WaveCel technology uses a sort of honeycombed lining/material that’s designed to act as a ‘crumple zone’ within the helmet. This helps absorb a lot of the impact to again prevent you from taking damage during an accident.
MIPS (Multi-Directional Impact Protection System) technology is often integrated into high-end helmets. It uses a friction-resistant layer to displace any rotational effects of an impact, to prevent this from damaging your head.
SPIN (Shearing Pads Inside) technology makes us of silicone-injected pads within the helmet’s structure. These move inside the shell in order to displace rotational force on an impact, for an added element of protection.
Features of Bike Helmets
These are the main bike helmet features:
Helmet visors shield your eyes from sunlight and protect them from grit, dust, and dirt.
Ventilation holes in bike helmets work to increase the wind and airflow to your head, in order to keep you cool and comfortable during a ride.
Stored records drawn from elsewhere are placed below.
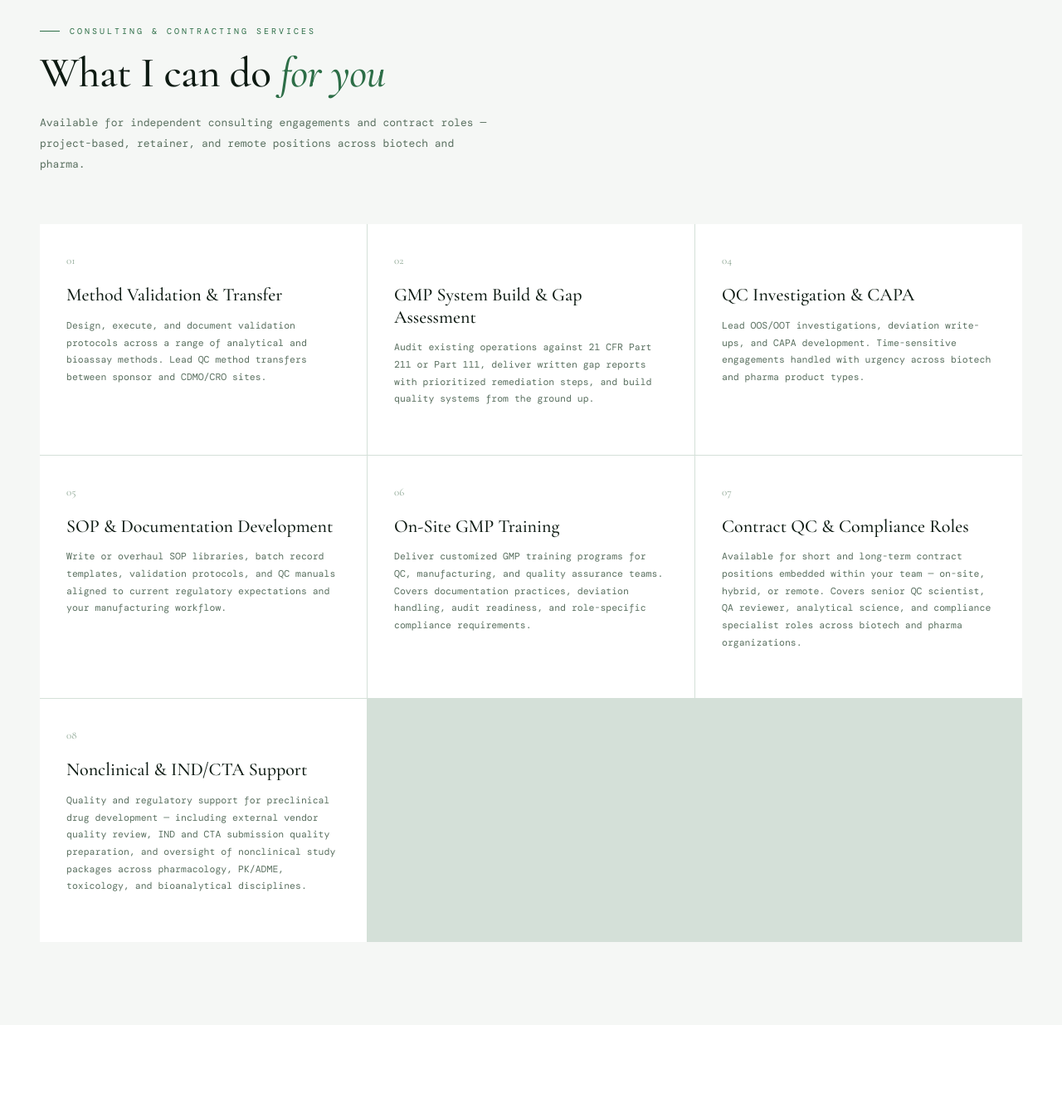
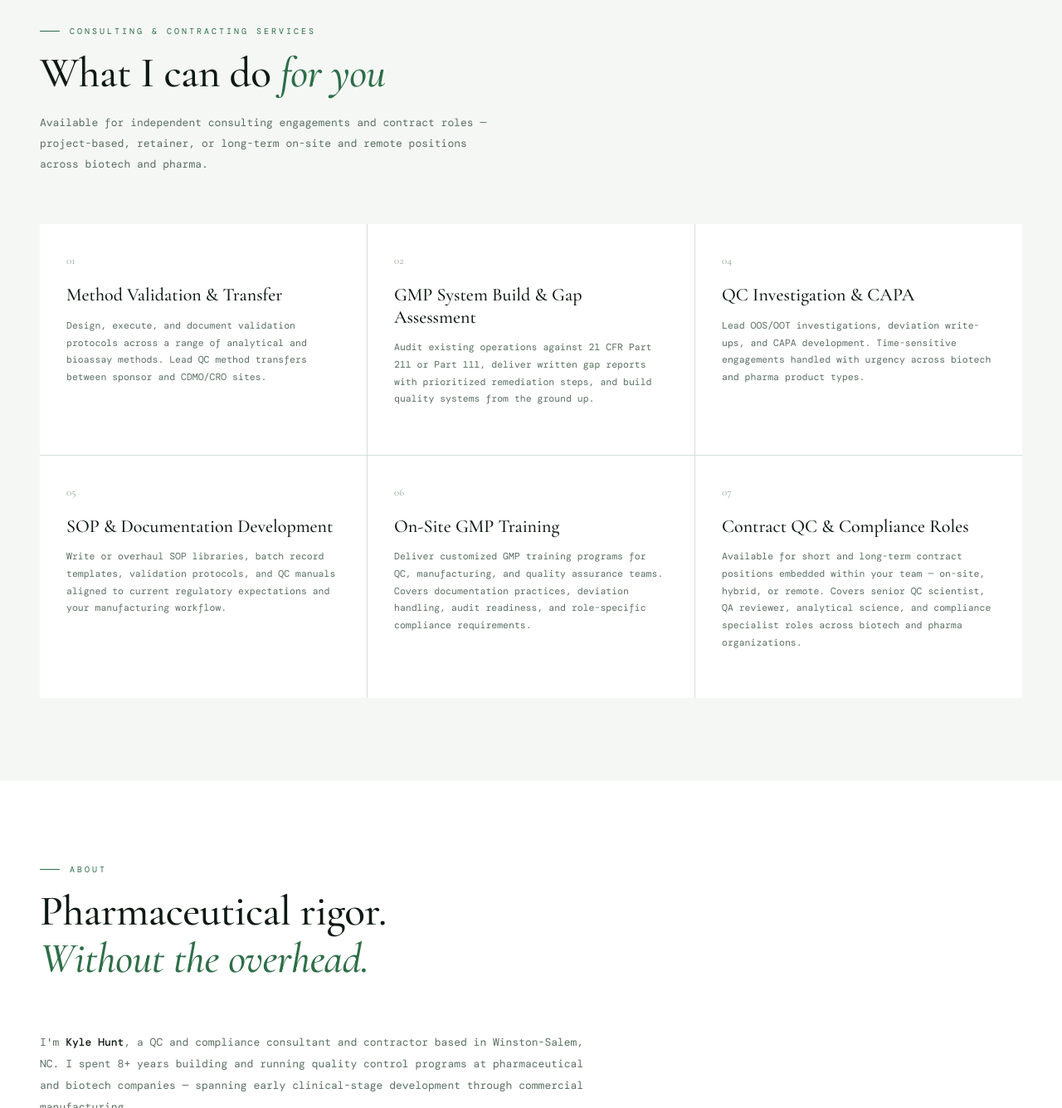
Before and after one commit to huntkyle12-glitch/hunt-scientific-consulting.com, a plain HTML site: page index.html in a window 1280 px wide. Shown: the part 1020-2355 px from the top of the page at 83% size. Drawn offline with nearby package versions, Linux system fonts and the light colour scheme.

Commit message:
Modify meta description and update services section
Updated the description meta tag for clarity and removed the nonclinical support service section.

```diff
--- a/index.html
+++ b/index.html
@@ -4,7 +4,7 @@
 <meta charset="UTF-8">
 <meta name="viewport" content="width=device-width, initial-scale=1.0">
 <title>Hunt Scientific Consulting | QC & Compliance Consulting</title>
-<meta name="description" content="QC and compliance consulting and contracting for biotech and pharma organizations. Method validation, GMP systems, FDA audit support, and nonclinical IND/CTA quality.">
+<meta name="description" content="QC and compliance consulting and contracting for biotech and pharma organizations. Method validation, GMP systems, FDA audit support, and contract QC roles.">
 <link rel="preconnect" href="https://fonts.googleapis.com">
 <link href="https://fonts.googleapis.com/css2?family=Cormorant+Garamond:ital,wght@0,400;0,500;0,600;1,400;1,500&family=DM+Mono:wght@400;500&display=swap" rel="stylesheet">
 <style>
@@ -468,7 +468,7 @@ footer {
   <div class="section-inner">
     <div class="section-label reveal">Consulting &amp; Contracting Services</div>
     <h2 class="reveal">What I can do <em>for you</em></h2>
-    <p class="section-intro reveal">Available for independent consulting engagements and contract roles — project-based, retainer, and remote positions across biotech and pharma.</p>
+    <p class="section-intro reveal">Available for independent consulting engagements and contract roles — project-based, retainer, or long-term on-site and remote positions across biotech and pharma.</p>
     <div class="services-grid reveal">
 
       <div class="service-card">
@@ -507,11 +507,6 @@ footer {
         <div class="service-desc">Available for short and long-term contract positions embedded within your team — on-site, hybrid, or remote. Covers senior QC scientist, QA reviewer, analytical science, and compliance specialist roles across biotech and pharma organizations.</div>
       </div>
 
-      <div class="service-card">
-        <div class="service-num">08</div>
-        <div class="service-name">Nonclinical &amp; IND/CTA Support</div>
-        <div class="service-desc">Quality and regulatory support for preclinical drug development — including external vendor quality review, IND and CTA submission quality preparation, and oversight of nonclinical study packages across pharmacology, PK/ADME, toxicology, and bioanalytical disciplines.</div>
-      </div>
 
     </div>
   </div>
@@ -654,7 +649,6 @@ footer {
               <option>SOP / Documentation Development</option>
               <option>On-Site GMP Training</option>
               <option>Contract QC / Compliance Role</option>
-              <option>Nonclinical / IND / CTA Support</option>
               <option>Something else</option>
             </select>
           </div>
```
Some helmets allow you to mount torches or cameras on them, for added visibility, or to film a ride for your safety or entertainment.
Full Face Protection
Certain mountain bike helmets offer full face protection, which protects your face and chin from impacts as well as your head.
When Should You Replace Your Helmet?
It’s not always easy to know when a bike helmet needs replacing. Certain bike helmets are only designed to absorb one single impact – as part of their inner lining is designed to break during this impact to absorb most of the force.
So, if you’ve encountered any type of impact, it’s a good idea to replace your helmet. If you haven’t been in an accident, consider replacing your helmet after around five years, as your helmet is likely to have worn down after this time.
How to Deep Clean Your Helmet?
Cleaning your helmet correctly isn’t just a way of ensuring personal hygiene, but it stops both your head, and the helmet itself, from stinking over time.
Oil and grease from your hair and skin can sink into the helmet, and after a while, it’ll start to develop an odor. To clean it, use a cleaning solution that’s suitable for contact with skin, and wipe over with a cloth. Consider some kind of safe air freshener too, just to freshen it up.
Bike helmets are a key element in making sure you stay safe, secure and comfortable on a bike. When measuring and fitting a bike helmet, the key things to remember are that your helmet should be snug but not too tight, that the chin strap keeps it securely in place, and that the helmet itself is of sound construction, just to ensure that it does offer the desired protection if you do happen to get involved in an accident.